Plumbers must manage waste and hazardous materials, which pose health risks and may be unpleasant. Plumbers may also be liable for mistakes on jobs and may have to compensate clients. Hours may also be unpredictable due to the demand for emergency repairs, with evening and weekend work being standard practice.
Is it a good career?
A career in plumbing offers a breadth of opportunities for individuals with varying interests. You can pursue a more entrepreneurial path, working for yourself and opening a business that may contract other employees.
You may also choose to work for a company, becoming a senior plumber tasked with jobs that require more technical skills and thus pay more. You may also have the opportunity to gain additional certifications in niche fields, such as in irrigation plumbing, which may offer more competitive salaries due to the advanced training required.

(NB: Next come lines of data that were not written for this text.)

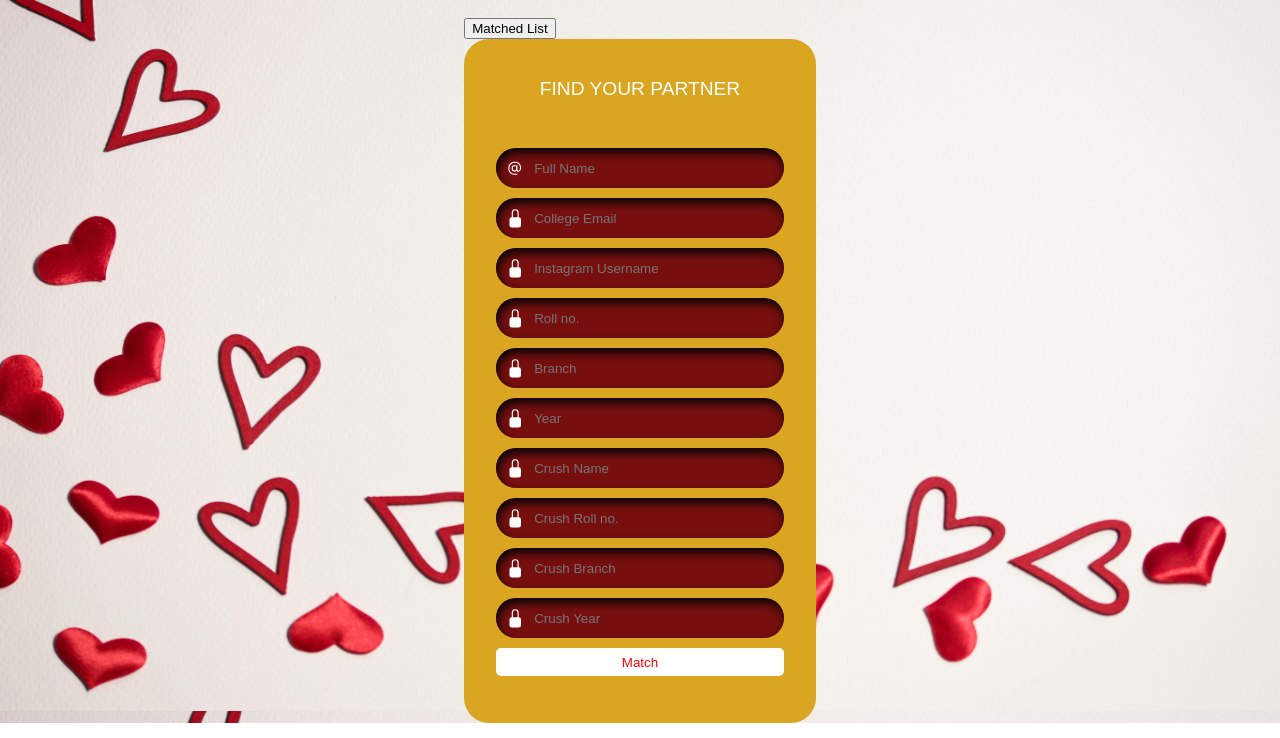
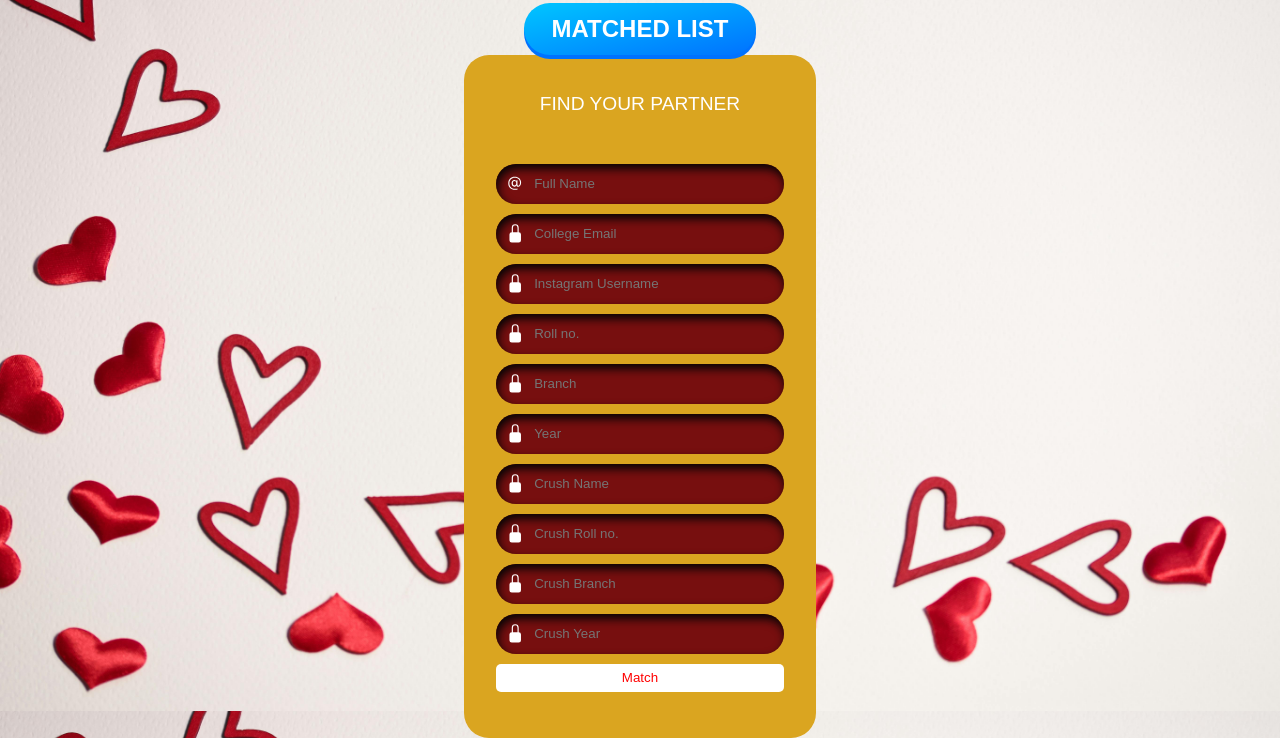
Before and after one commit to shivamworld0608/fest_date, a website: page index.html in a window 1280 px wide. Shown: the part 89-827 px from the top of the page. Drawn offline with Linux system fonts and the light colour scheme.

Commit message:
Update styles.css

```diff
--- a/public/styles.css
+++ b/public/styles.css
@@ -169,3 +169,63 @@ body {
     background-color: red;
     color: white;
   }
+
+
+  .button222 {
+    display: inline-block;
+    padding: 12px 28px;
+    margin: 10px;
+    font-size: 24px;
+    font-weight: bold;
+    text-transform: uppercase;
+    color: #fff;
+    background-image: linear-gradient(to bottom right, #00c6ff, #0072ff);
+    border: none;
+    border-radius: 40px;
+    box-shadow: 0px 4px 0px #0072ff;
+    transition: all 0.2s ease-in-out;
+    cursor: pointer;
+  }
+
+  .button222:hover {
+    transform: translateY(-2px);
+    box-shadow: 0px 6px 0px #0072ff;
+  }
+
+  .button222:active {
+    transform: translateY(0px);
+    box-shadow: none;
+    background-image: linear-gradient(to bottom right, #0072ff, #00c6ff);
+  }
+
+  .button222:before,
+  .button222:after {
+    content: "";
+    position: absolute;
+    width: 0;
+    height: 0;
+  }
+
+  .button222:before {
+    top: -3px;
+    left: -3px;
+    border-radius: 40px;
+    border-top: 3px solid #fff;
+    border-left: 3px solid #fff;
+  }
+
+  .button222:after {
+    bottom: -3px;
+    right: -3px;
+    border-radius: 40px;
+    border-bottom: 3px solid #fff;
+    border-right: 3px solid #fff;
+  }
+
+  .center222 {
+    text-align: center;
+  }
+
+  .center222 button {
+    margin: 0 auto; /* This will center the button horizontally */
+  }
```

Demand for a career in plumbing is expected to increase by an average of 2% from 2021 to 2031, as per the Bureau of Labor Statistics–this is a below-average growth rate compared to the national average of 5% for all occupations. Despite this limited growth, nearly 50,000 positions for careers in plumbing and similar trades are expected to open annually over the decade, with additional openings projected due to the need to replace workers who exit the labor force, for example, due to retirement.